“We can also use the skills academies to test innovations as well. If there are new pieces of technology or new ideas then we can put them to the test.”
Campbell knows the benefits of apprenticeship schemes first-hand. He undertook his own apprenticeship with Strathclyde Water back in 1993-7 at the same time as studying for first his City & Guilds qualifications and then a higher national certificate (HNC) in water operations with management at Cardonald College in Glasgow.
After control of water shifted from the old regional councils to three water authorities, Campbell switched to a training role with West of Scotland Water. After the three authorities were merged to create Scottish Water, he continued in organisational development and talent development positions, progressing through the ranks, completing a master of science degree in learning and development and going on to become the head of learning and organisational development.
Scottish Water doesn’t work in isolation when it comes to skills. The organisation works with numerous partners including Skills Development Scotland (SDS) and is one of the active members of its collaboration groups, forums and networking groups and it has also participated in the Energy and Utilities Workforce Renewal and Skills Strategy: 2020 with Energy & Utility Skills.
The company also makes full use of the entire family of apprenticeships, from Foundation Apprenticeships through Modern Apprenticeships and on to the new Graduate-Level Apprenticeships (GLAs). “We work very closely with higher and further education institutions,” adds Campbell. “We’ve created learning pathways, so people can gain qualifications from entry level all the way through to a master’s degree.
“Clyde College is our partner for entry-level qualifications and HNCs. We’ve then worked with the Open University to bridge from the entry level and HNC through to degree level and with Heriot-Watt University in Edinburgh to link this pathway for water and wastewater management all the way through to its master’s degree programme, something that supports the ambition for Scotland to become a ‘Hydro Nation’.”

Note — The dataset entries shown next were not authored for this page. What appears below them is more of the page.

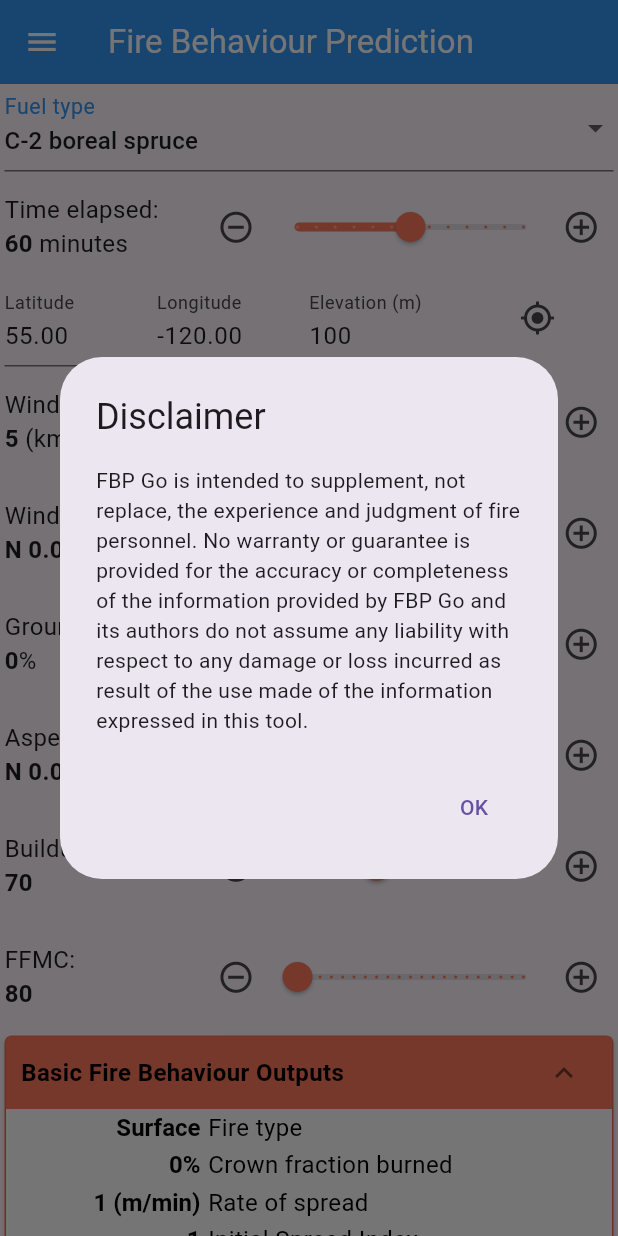
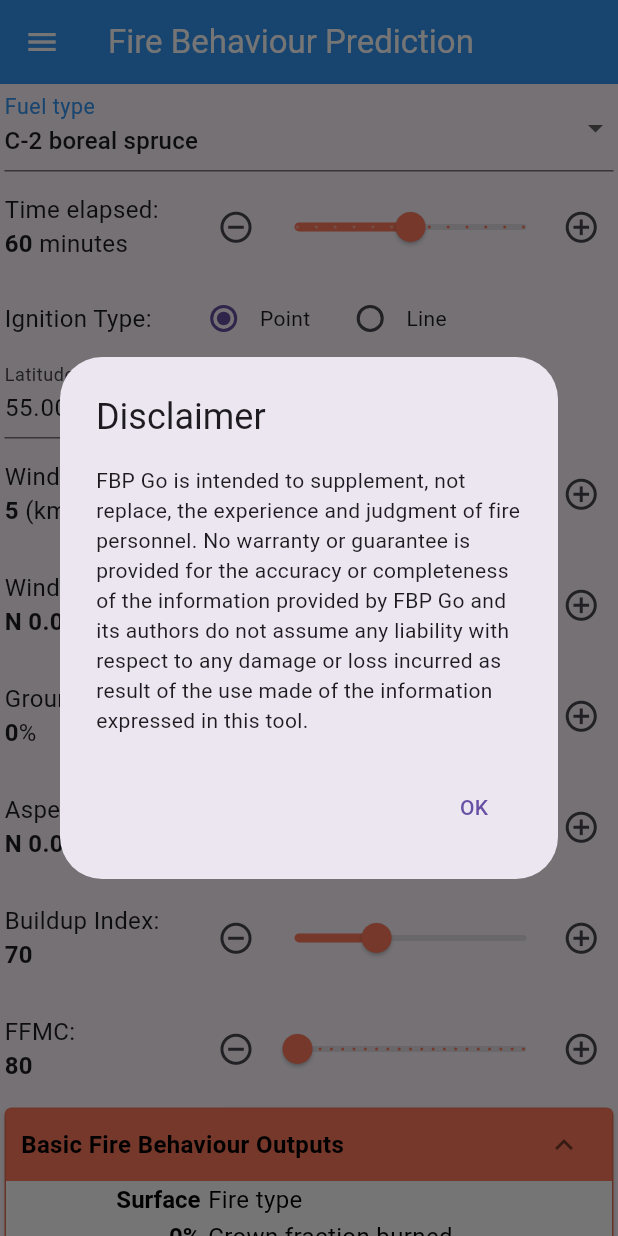
Before and after one commit to bcgov/fbp-go, a Flutter app: the screen it shows after launch, on a phone screen of 412 x 824 dp. Run offline on Flutter 3.47's test engine with Material 3 defaults, Android fonts, the phone set to English and light mode, and no system bars; our stand-ins replace geolocator, permission_handler, shared_preferences.

Commit message:
point/line

```diff
--- a/lib/fbp_advanced.dart
+++ b/lib/fbp_advanced.dart
@@ -26,6 +26,12 @@ import 'fire.dart';
 import 'fire_widgets.dart';
 import 'basic_input.dart';
 import 'global.dart';
+
+enum IgnitionType { point, line }
+
+bool ignitionTypeToBool(IgnitionType type) {
+  return type == IgnitionType.point;
+}
 
 class AdvancedFireBehaviourPredictionForm extends StatefulWidget {
   const AdvancedFireBehaviourPredictionForm({Key? key}) : super(key: key);
@@ -64,6 +70,7 @@ class AdvancedFireBehaviourPredictionFormState
   double? _cfl = 0;
   double _minutes = 60;
   double _gfl = defaultGFL;
+  IgnitionType _ignitionType = IgnitionType.point;
 
   // bool _expanded = false;
 
@@ -130,6 +137,12 @@ class AdvancedFireBehaviourPredictionFormState
     persistSetting('t', t);
     setState(() {
       _minutes = t;
+    });
+  }
+
+  void _onIgnitionTypeChanged(IgnitionType type) {
+    setState(() {
+      _ignitionType = type;
     });
   }
 
@@ -237,7 +250,7 @@ class AdvancedFireBehaviourPredictionFormState
         GFL: _gfl,
         CC: _basicInput!.cc,
         THETA: 0, // we don't use THETA - so just default to 0
-        ACCEL: false,
+        ACCEL: ignitionTypeToBool(_ignitionType),
         ASPECT: _basicInput!.aspect,
         BUIEFF: true,
         CBH: _cbh,
@@ -364,6 +377,44 @@ class AdvancedFireBehaviourPredictionFormState
                     },
                   )),
             ]),
+            // Ignition type
+            Row(
+              crossAxisAlignment: CrossAxisAlignment.center,
+              children: [
+                const Text(
+                  "Ignition Type:",
+                  style: TextStyle(fontSize: fontSize),
+                ),
+                const SizedBox(width: 16),
+                RadioGroup<IgnitionType>(
+                  groupValue: _ignitionType,
+                  onChanged: (IgnitionType? value) {
+                    if (value != null) _onIgnitionTypeChanged(value);
+                  },
+                  child: Row(
+                    children: IgnitionType.values.map((type) {
+                      final label =
+                          type == IgnitionType.point ? 'Point' : 'Line';
+                      return InkWell(
+                        onTap: () {
+                          _onIgnitionTypeChanged(type);
+                        },
+                        borderRadius: BorderRadius.circular(8),
+                        child: Padding(
+                          padding: const EdgeInsets.symmetric(horizontal: 8),
+                          child: Row(
+                            children: [
+                              Radio<IgnitionType>(value: type),
+                              Text(label),
+                            ],
+                          ),
+                        ),
+                      );
+                    }).toList(),
+                  ),
+                ),
+              ],
+            ),
             Row(
               children: [
                 Expanded(
```
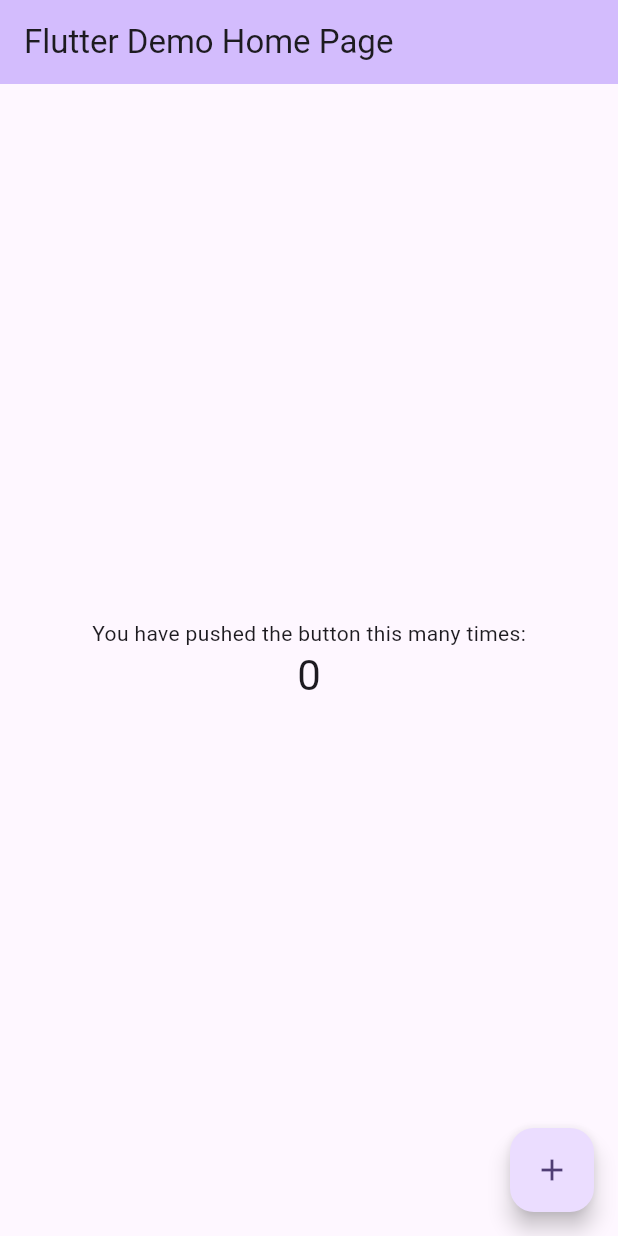
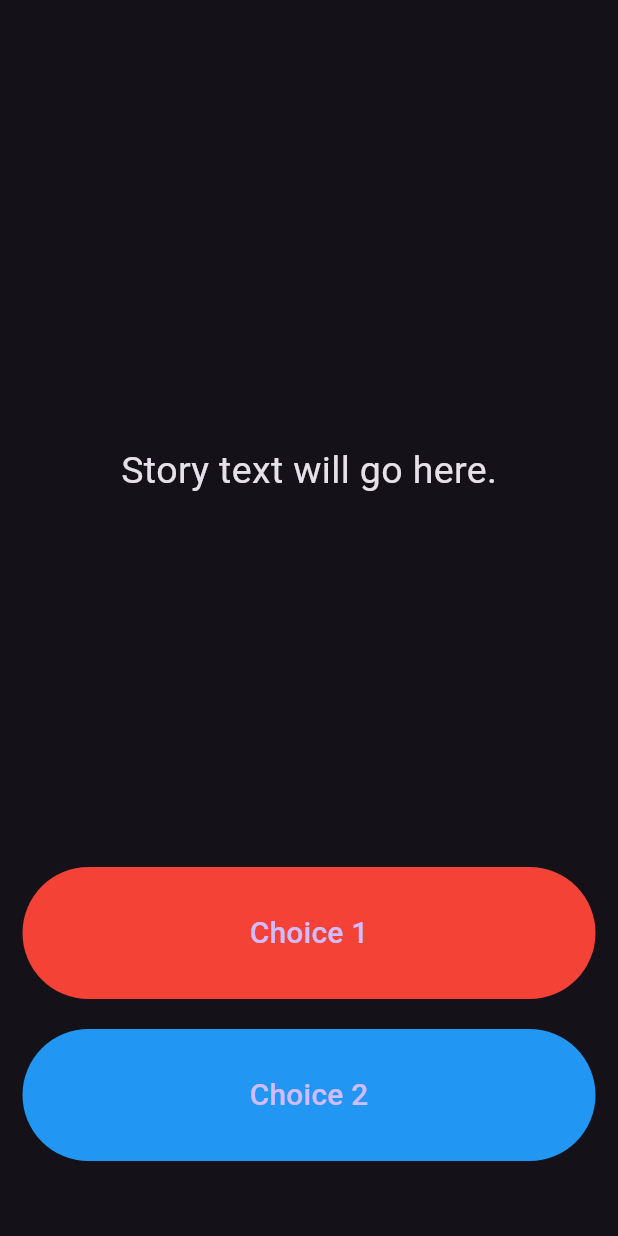
Before and after one commit to aezakmi7/flutter-destiny-game, a Flutter app: the screen it shows after launch, on a phone screen of 412 x 824 dp. Run offline on Flutter 3.47's test engine with Material 3 defaults, Android fonts, the light colour scheme and no system bars.

Commit message:
starting project

```diff
--- /dev/null
+++ b/lib/data/story.dart
@@ -0,0 +1,5 @@
+//TODO: Step 2 - Create a new class called Story.
+
+//TODO: Step 3 - Create 3 properties for this class, A. storyTitle to store the story text. B. choice1 to store the text for choice 1, C. choice2 to store the text for choice 2.
+
+//TODO: Step 4 - Create a Constructor for this class to be able to initialise the properties created in step 3.
--- a/lib/main.dart
+++ b/lib/main.dart
@@ -1,125 +1,107 @@
 import 'package:flutter/material.dart';
 
-void main() {
-  runApp(const MyApp());
-}
+//TODO: Step 15 - Run the app and see if you can see the screen update with the first story. Delete this TODO if it looks as you expected.
 
-class MyApp extends StatelessWidget {
-  const MyApp({super.key});
+void main() => runApp(const Destini());
 
-  // This widget is the root of your application.
+class Destini extends StatelessWidget {
+  const Destini({super.key});
+
   @override
   Widget build(BuildContext context) {
     return MaterialApp(
-      title: 'Flutter Demo',
-      theme: ThemeData(
-        // This is the theme of your application.
-        //
-        // TRY THIS: Try running your application with "flutter run". You'll see
-        // the application has a purple toolbar. Then, without quitting the app,
-        // try changing the seedColor in the colorScheme below to Colors.green
-        // and then invoke "hot reload" (save your changes or press the "hot
-        // reload" button in a Flutter-supported IDE, or press "r" if you used
-        // the command line to start the app).
-        //
-        // Notice that the counter didn't reset back to zero; the application
-        // state is not lost during the reload. To reset the state, use hot
-        // restart instead.
-        //
-        // This works for code too, not just values: Most code changes can be
-        // tested with just a hot reload.
-        colorScheme: ColorScheme.fromSeed(seedColor: Colors.deepPurple),
-        useMaterial3: true,
-      ),
-      home: const MyHomePage(title: 'Flutter Demo Home Page'),
+      theme: ThemeData.dark(),
+      home: const StoryPage(),
     );
   }
 }
 
-class MyHomePage extends StatefulWidget {
-  const MyHomePage({super.key, required this.title});
+//TODO: Step 9 - Create a new storyBrain object from the StoryBrain class.
 
-  // This widget is the home page of your application. It is stateful, meaning
-  // that it has a State object (defined below) that contains fields that affect
-  // how it looks.
-
-  // This class is the configuration for the state. It holds the values (in this
-  // case the title) provided by the parent (in this case the App widget) and
-  // used by the build method of the State. Fields in a Widget subclass are
-  // always marked "final".
-
-  final String title;
+class StoryPage extends StatefulWidget {
+  const StoryPage({super.key});
 
   @override
-  State<MyHomePage> createState() => _MyHomePageState();
+  // ignore: library_private_types_in_public_api
+  _StoryPageState createState() => _StoryPageState();
 }
 
-class _MyHomePageState extends State<MyHomePage> {
-  int _counter = 0;
-
-  void _incrementCounter() {
-    setState(() {
-      // This call to setState tells the Flutter framework that something has
-      // changed in this State, which causes it to rerun the build method below
-      // so that the display can reflect the updated values. If we changed
-      // _counter without calling setState(), then the build method would not be
-      // called again, and so nothing would appear to happen.
-      _counter++;
-    });
-  }
-
+class _StoryPageState extends State<StoryPage> {
   @override
   Widget build(BuildContext context) {
-    // This method is rerun every time setState is called, for instance as done
-    // by the _incrementCounter method above.
-    //
-    // The Flutter framework has been optimized to make rerunning build methods
-    // fast, so that you can just rebuild anything that needs updating rather
-    // than having to individually change instances of widgets.
     return Scaffold(
-      appBar: AppBar(
-        // TRY THIS: Try changing the color here to a specific color (to
-        // Colors.amber, perhaps?) and trigger a hot reload to see the AppBar
-        // change color while the other colors stay the same.
-        backgroundColor: Theme.of(context).colorScheme.inversePrimary,
-        // Here we take the value from the MyHomePage object that was created by
-        // the App.build method, and use it to set our appbar title.
-        title: Text(widget.title),
-      ),
-      body: Center(
-        // Center is a layout widget. It takes a single child and positions it
-        // in the middle of the parent.
-        child: Column(
-          // Column is also a layout widget. It takes a list of children and
-          // arranges them vertically. By default, it sizes itself to fit its
-          // children horizontally, and tries to be as tall as its parent.
-          //
-          // Column has various properties to control how it sizes itself and
-          // how it positions its children. Here we use mainAxisAlignment to
-          // center the children vertically; the main axis here is the vertical
-          // axis because Columns are vertical (the cross axis would be
-          // horizontal).
-          //
-          // TRY THIS: Invoke "debug painting" (choose the "Toggle Debug Paint"
-          // action in the IDE, or press "p" in the console), to see the
-          // wireframe for each widget.
-          mainAxisAlignment: MainAxisAlignment.center,
-          children: <Widget>[
-            const Text(
-              'You have pushed the button this many times:',
-            ),
-            Text(
-              '$_counter',
-              style: Theme.of(context).textTheme.headlineMedium,
-            ),
-          ],
+      body: Container(
+        //TODO: Step 1 - Add background.png to this Container as a background image.
+        padding: const EdgeInsets.symmetric(vertical: 50.0, horizontal: 15.0),
+        constraints: const BoxConstraints.expand(),
+        child: SafeArea(
+          child: Column(
+            crossAxisAlignment: CrossAxisAlignment.stretch,
+            children: <Widget>[
+              const Expanded(
+                flex: 12,
+                child: Center(
+                  child: Text(
+                    //TODO: Step 10 - use the storyBrain to get the first story title and display it in this Text Widget.
+                    'Story text will go here.',
+                    style: TextStyle(
+                      fontSize: 25.0,
+                    ),
+                  ),
+                ),
+              ),
+              Expanded(
+                flex: 2,
+                child: TextButton(
+                  onPressed: () {
+                    //Choice 1 made by user.
+                    //TODO: Step 18 - Call the nextStory() method from storyBrain and pass the number 1 as the choice made by the user.
+                  },
+                  style: ButtonStyle(
+                    backgroundColor: WidgetStateProperty.all<Color>(Colors.red),
+                  ),
+                  child: const Text(
+                    //TODO: Step 13 - Use the storyBrain to get the text for choice 1.
+                    'Choice 1',
+                    style: TextStyle(
+                      fontSize: 20.0,
+                    ),
+                  ),
+                ),
+              ),
+              const SizedBox(
+                height: 20.0,
+              ),
+              Expanded(
+                flex: 2,
+                //TODO: Step 26 - Use a Flutter Visibility Widget to wrap this FlatButton.
+                //TODO: Step 28 - Set the "visible" property of the Visibility Widget to equal the output from the buttonShouldBeVisible() method in the storyBrain.
+                child: TextButton(
+                  onPressed: () {
+                    //Choice 2 made by user.
+                    //TODO: Step 19 - Call the nextStory() method from storyBrain and pass the number 2 as the choice made by the user.
+                  },
+                  style: ButtonStyle(
+                    backgroundColor:
+                        WidgetStateProperty.all<Color>(Colors.blue),
+                  ),
+                  child: const Text(
+                    //TODO: Step 14 - Use the storyBrain to get the text for choice 2.
+                    'Choice 2',
+                    style: TextStyle(
+                      fontSize: 20.0,
+                    ),
+                  ),
+                ),
+              ),
+            ],
+          ),
         ),
       ),
-      floatingActionButton: FloatingActionButton(
-        onPressed: _incrementCounter,
-        tooltip: 'Increment',
-        child: const Icon(Icons.add),
-      ), // This trailing comma makes auto-formatting nicer for build methods.
     );
   }
 }
+
+//TODO: Step 24 - Run the app and try to figure out what code you need to add to this file to make the story change when you press on the choice buttons.
+
+//TODO: Step 29 - Run the app and test it against the Story Outline to make sure you've completed all the steps. The code for the completed app can be found here: https://github.com/londonappbrewery/destini-challenge-completed/
--- a/pubspec.yaml
+++ b/pubspec.yaml
@@ -59,9 +59,9 @@ flutter:
   uses-material-design: true
 
   # To add assets to your application, add an assets section, like this:
-  # assets:
-  #   - images/a_dot_burr.jpeg
-  #   - images/a_dot_ham.jpeg
+  assets:
+    - lib/images/background.png
+
 
   # An image asset can refer to one or more resolution-specific "variants", see
   # https://flutter.dev/assets-and-images/#resolution-aware
```
Also changed, not shown: lib/data/story_brain.dart (added, +59 -0 lines), lib/images/background.png (added), 1 other file.
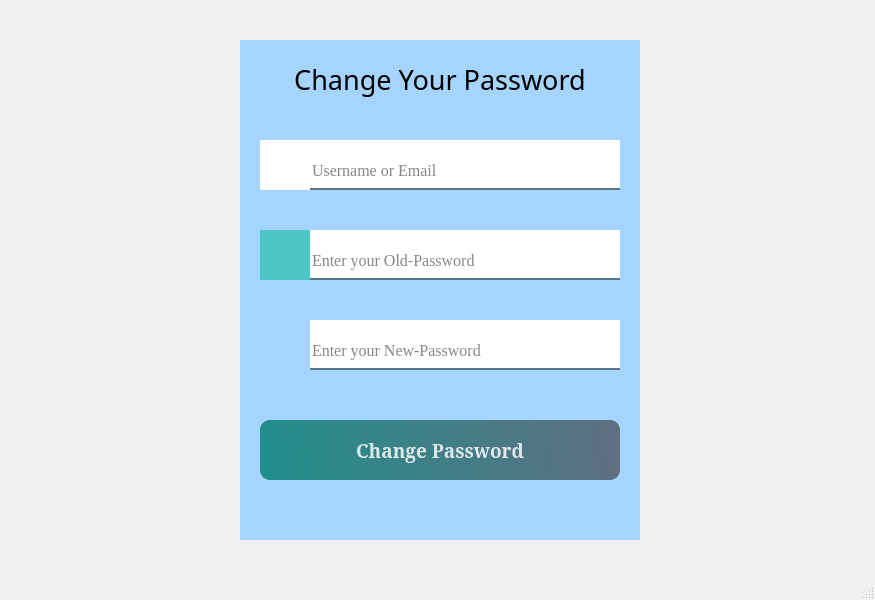
This is Interface/ChangePassword/changePass.ui in qub1tt/NT106_Face-Attendance-System as Qt 5 draws it before an edit. The edited form follows.
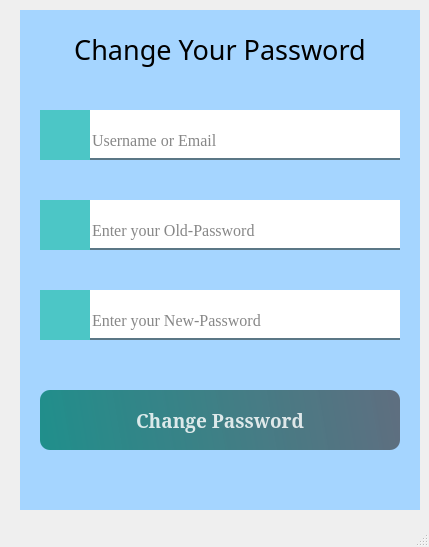
This is the edited form. Icons and pictures are not drawn.

```diff
--- a/Interface/ChangePassword/changePass.ui
+++ b/Interface/ChangePassword/changePass.ui
@@ -6,8 +6,8 @@
    <rect>
     <x>0</x>
     <y>0</y>
-    <width>875</width>
-    <height>600</height>
+    <width>429</width>
+    <height>547</height>
    </rect>
   </property>
   <property name="windowTitle">
@@ -17,8 +17,8 @@
    <widget class="QWidget" name="widget" native="true">
     <property name="geometry">
      <rect>
-      <x>240</x>
-      <y>40</y>
+      <x>20</x>
+      <y>10</y>
       <width>401</width>
       <height>500</height>
      </rect>
@@ -146,6 +146,9 @@
        <height>50</height>
       </rect>
      </property>
+     <property name="styleSheet">
+      <string notr="true">background-color:rgb(76,198,198)</string>
+     </property>
      <property name="lineWidth">
       <number>1</number>
      </property>
@@ -284,6 +287,9 @@
        <height>50</height>
       </rect>
      </property>
+     <property name="styleSheet">
+      <string notr="true">background-color:rgb(76,198,198)</string>
+     </property>
      <property name="lineWidth">
       <number>1</number>
      </property>
@@ -299,6 +305,12 @@
      <property name="scaledContents">
       <bool>true</bool>
      </property>
+     <property name="wordWrap">
+      <bool>false</bool>
+     </property>
+     <property name="openExternalLinks">
+      <bool>false</bool>
+     </property>
     </widget>
     <widget class="QLineEdit" name="leUser_2">
      <property name="geometry">
```
Left out of the diff: 6 changed lines with no effect on the pictures.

Developing the Young Workforce (DYW) – the Scottish Government’s seven-year skills strategy, which was launched in 2014 – is also a key focus for Scottish Water. The programme was created in response to the Commission for Developing Scotland’s Young Workforce, which was led by Sir Iain Wood, the former chief executive and later chairman of energy services giant Wood Group.
Scottish Water has been heavily involved in the regional DYW group in Glasgow, where it has worked with Glasgow Chamber of Commerce, creating partnerships with schools. “In the past, businesses would have complained that schools don’t give pupils the skills they need, but there’s much more of a realisation now that the only way schools will develop the skills that businesses need is if businesses actively work with schools and young people while they’re there,” Campbell explains.
“We have a formal partnership with St Andrew’s Roman Catholic Secondary School in Glasgow – which was set up through the regional DYW group – and we’ve been working with them for a couple of years now. We have also been working closely with four other high schools along the route of our on-going Shieldhall tunnel project, which is our flagship engineering project, representing £100m of investment within an overall £250m investment in waste water infrastructure across Greater Glasgow. We’ve done some quite specialist, detailed work with the young people that we wouldn’t have had the chance to do if we were just popping in to give a talk.
“Our female graduates and apprentices have been going into St Andrew’s to engage with female pupils in second year before they make their subject choices. That’s encouraged more girls to study the science, technology, engineering and mathematics (STEM) subjects.
“We’re getting good results and feedback from that. We hope that some of those pupils will go on to study science and engineering and may eventually come to work with us – but, even if they don’t, hopefully we’ve given them a good impression of our organisation and the vital role we play in Scottish society and we hope they’ll become advocates for us in the future.”